The commands to fight and to kill in the Koran are considered by Muslims to be among the recitations made very late in the Prophet's life, at the time when his conquest of Arabia was almost complete. Muslim scholars have inclined to read the peaceful texts as subordinate to the later ones. In other words, Muslims seeking to find a peaceful message in the Koran must fight not only the plain meaning of the Koran's text, but also the course of its history. From the first, Islam was a religion of pillage, violence, and compulsion, which it justified and glorified. The expulsion of Jewish tribes from Medina, the raids against the Meccan caravans, the siege of Vienna later in 1529, and Hamas and Hizbollah today are part of the Islam historical record. There is, therefore, a link between Islamic tradition and the current acts of violence committed by radical Islamics around the world. How does the concept of abrogation work in practice? Peaceful passages in the Koran were considered to be superseded by materials with a warlike tone, especially Surah ix. David S. Powers, professor of near eastern studies at Cornell University, has noted that Muslim scholars such as Ibn Salama (d.1020) claimed the "sword verse" (ix:5), "Slay the idolaters wherever you find them, and take them (captive), and besiege them, and prepare for them each ambush. But if they repent and establish worship and pay the poor-due, then leave their way free" had abrogating power over 124 other verses, including "every other verse in the Koran which commands or implies anything less than a total offensive against the non-believers." These warlike passages in the Koran encourage Islamists to continue on with their terrorist activities, disavowing the peace passages. Bill Musk rightly argues: "The Islamists make detailed appeal to verses (about killing non-believers for example) that are said to abrogate other verses (about respecting non-Muslims). Why does an eternally existing word need recourse to a doctrine of abrogation? Could it not make up its eternal mind?"
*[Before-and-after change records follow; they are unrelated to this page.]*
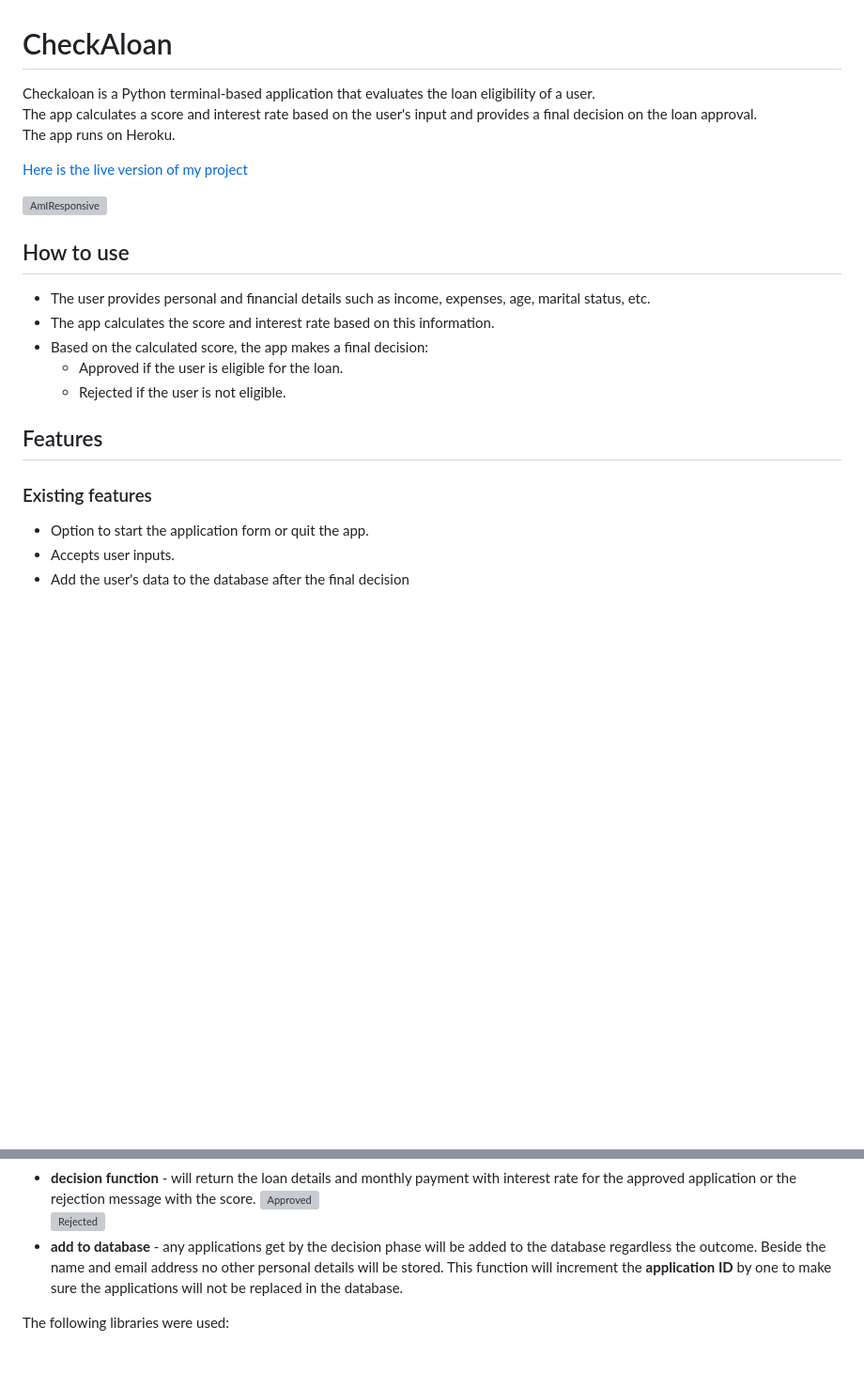
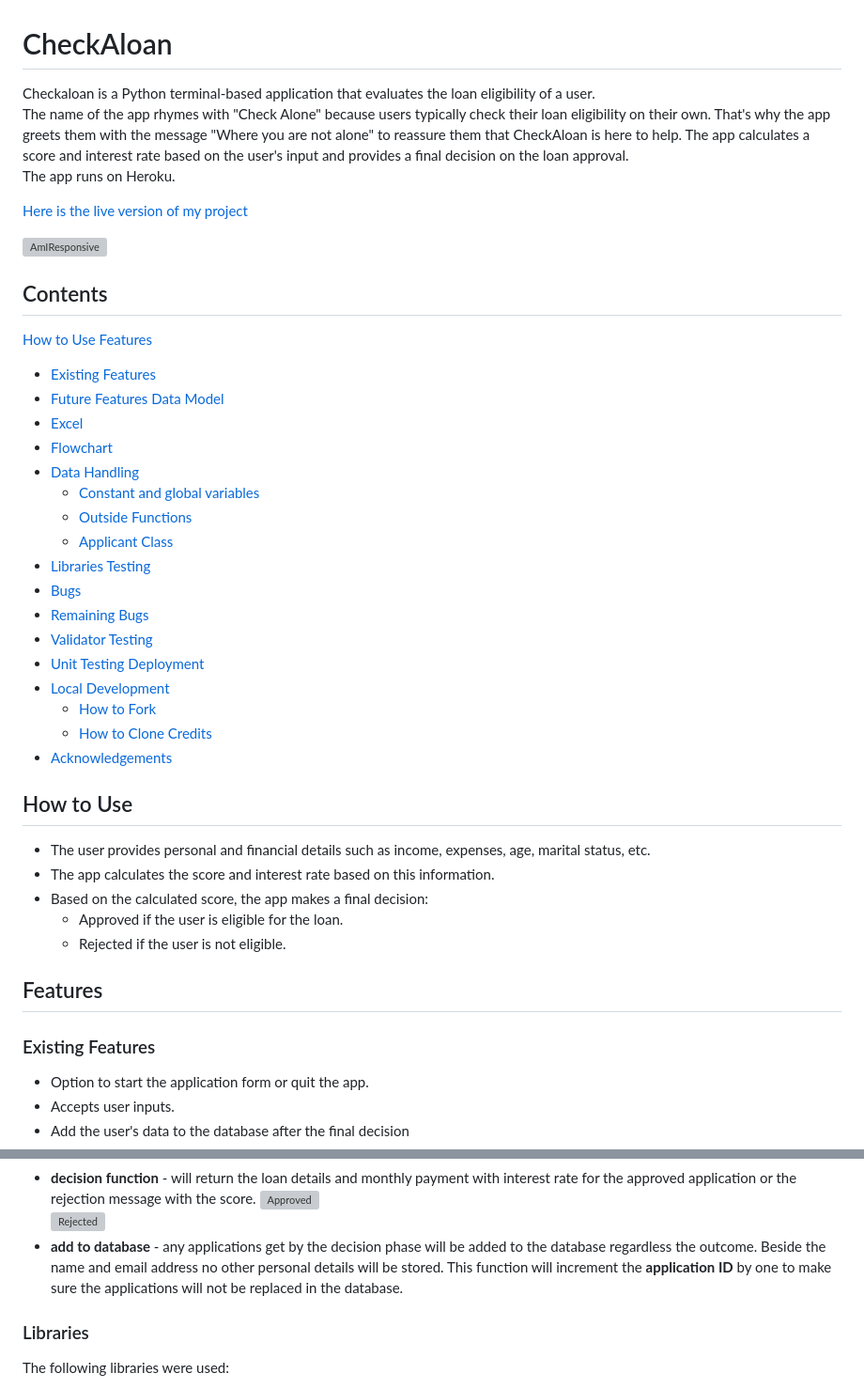
Before and after one commit to Tamas-Gavlider/CheckAloan, a Markdown page: README.md, 2 parts joined by grey strips. Shown at 94% size. Drawn GitHub-style; blank space fills up the shorter version; grey boxes are pictures that could not be loaded.

Commit message:
Add Contents section to readme

```diff
--- a/README.md
+++ b/README.md
@@ -1,11 +1,38 @@
 # CheckAloan
 
-Checkaloan is a Python terminal-based application that evaluates the loan eligibility of a user.<br> The app calculates a score and interest rate based on the user's input and provides a final decision on the loan approval.<br> The app runs on Heroku.
+Checkaloan is a Python terminal-based application that evaluates the loan eligibility of a user.<br>
+The name of the app rhymes with "Check Alone" because users typically check their loan eligibility on their own. That's why the app greets them with the message "Where you are not alone" to reassure them that CheckAloan is here to help. The app calculates a score and interest rate based on the user's input and provides a final decision on the loan approval.<br> The app runs on Heroku.
 
 [Here is the live version of my project](https://checkaloan-cdfe97fe02ce.herokuapp.com/)
 
 ![AmIResponsive](docs/screenshots/am-i-responsive.png)
-## How to use
+
+## Contents
+[How to Use](#how-to-use)
+[Features](#features)
+  - [Existing Features](#existing-features)
+  - [Future Features](#future-features)
+[Data Model](#data-model)
+  - [Excel](#excel)
+  - [Flowchart](#flowchart)
+  - [Data Handling](#data-handling)
+    - [Constant and global variables](#constant-and-global-variables)
+    - [Outside Functions](#outside-functions)
+    - [Applicant Class](#applicant-class)
+  - [Libraries](#libraries)
+[Testing](#testing)
+  - [Bugs](#bugs)
+  - [Remaining Bugs](#remaining-bugs)
+  - [Validator Testing](#validator-testing)
+  - [Unit Testing](#unit-testing)
+[Deployment](#deployment)
+  - [Local Development](#local-development)
+    - [How to Fork](#how-to-fork)
+    - [How to Clone](#how-to-clone)
+[Credits](#credits)
+  - [Acknowledgements](#acknowledgements)
+
+## How to Use
 
 - The user provides personal and financial details such as income, expenses, age, marital status, etc.
 - The app calculates the score and interest rate based on this information.
@@ -15,7 +42,7 @@ Checkaloan is a Python terminal-based application that evaluates the loan eligib
 
 ## Features
 
-### Existing features
+### Existing Features
 
  - Option to start the application form or quit the app.
  - Accepts user inputs.
@@ -108,6 +135,8 @@ Data maintaned in class instances. Some functions are handled outside of the cla
 ![Rejected](/docs/screenshots/rejected.png)
 - **add to database** - any applications get by the decision phase will be added to the database regardless the outcome. Beside the name and email address no other personal details will be stored. This function will increment the **application ID** by one to make sure the applications will not be replaced in the database.
 
+### Libraries
+
 The following libraries were used:
 - Colorama to add color to the text. The text is set to green by default. It changes to red for wrong input or if the application is rejected, and to blue if the user submits a duplicate request.
 - Tabulate to display the user details in a table.<br>
```
Also changed, not shown: other parts of README.md (+4 -4 lines).
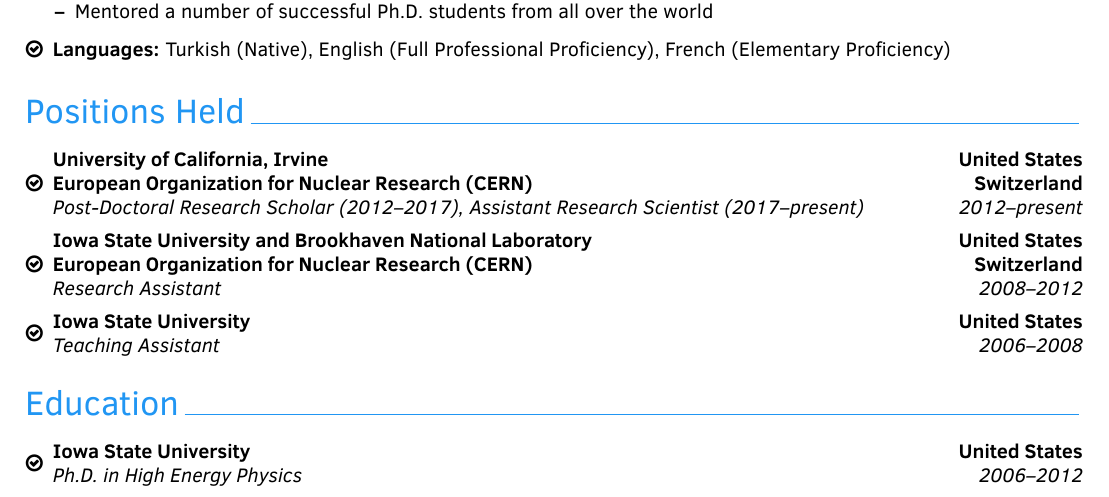
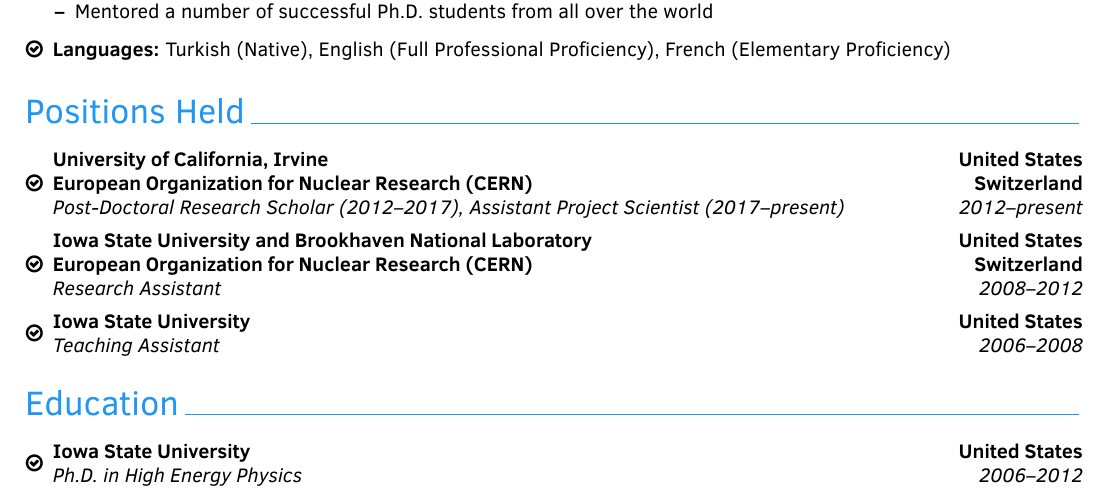
Before and after one commit to amete/CurriculumVitae, a LaTeX CV (Industry/METE_AS_CV.tex): part of the page, cut so that both start at the same text. Compiled offline with pdfLaTeX.

Commit message:
Minor updates

```diff
--- a/Industry/METE_AS_CV.tex
+++ b/Industry/METE_AS_CV.tex
@@ -89,7 +89,7 @@
 \begin{itemize}
 
 \item{%
-\cventry{2012--present}{Post-Doctoral Research Scholar (2012--2017), Assistant Research Scientist (2017--present)}%
+\cventry{2012--present}{Post-Doctoral Research Scholar (2012--2017), Assistant Project Scientist (2017--present)}%
 {\hspace*{-0.6em}\begin{tabular}{l}University of California, Irvine \\ European Organization for Nuclear Research (CERN) \end{tabular}}%
 {\begin{tabular}{r}United States \\ Switzerland \end{tabular}\hspace*{-0.6em}}%
 {}%
```
Also changed, not shown: Industry/METE_AS_CV.pdf.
Independently of the actual conduct of many Muslims, Islam itself is inherently an unsettling and threatening factor in world politics. But the real threat to Western democracies is their refusal to face reality of radical Islamism. Consequently, interpreting the words of the Koran so that we can get a better understanding of the complexity of Islam is a large challenge. In view of the high stakes in the world today, however, it is a challenge we should take up.

Johan D. Tangelder
February, 2007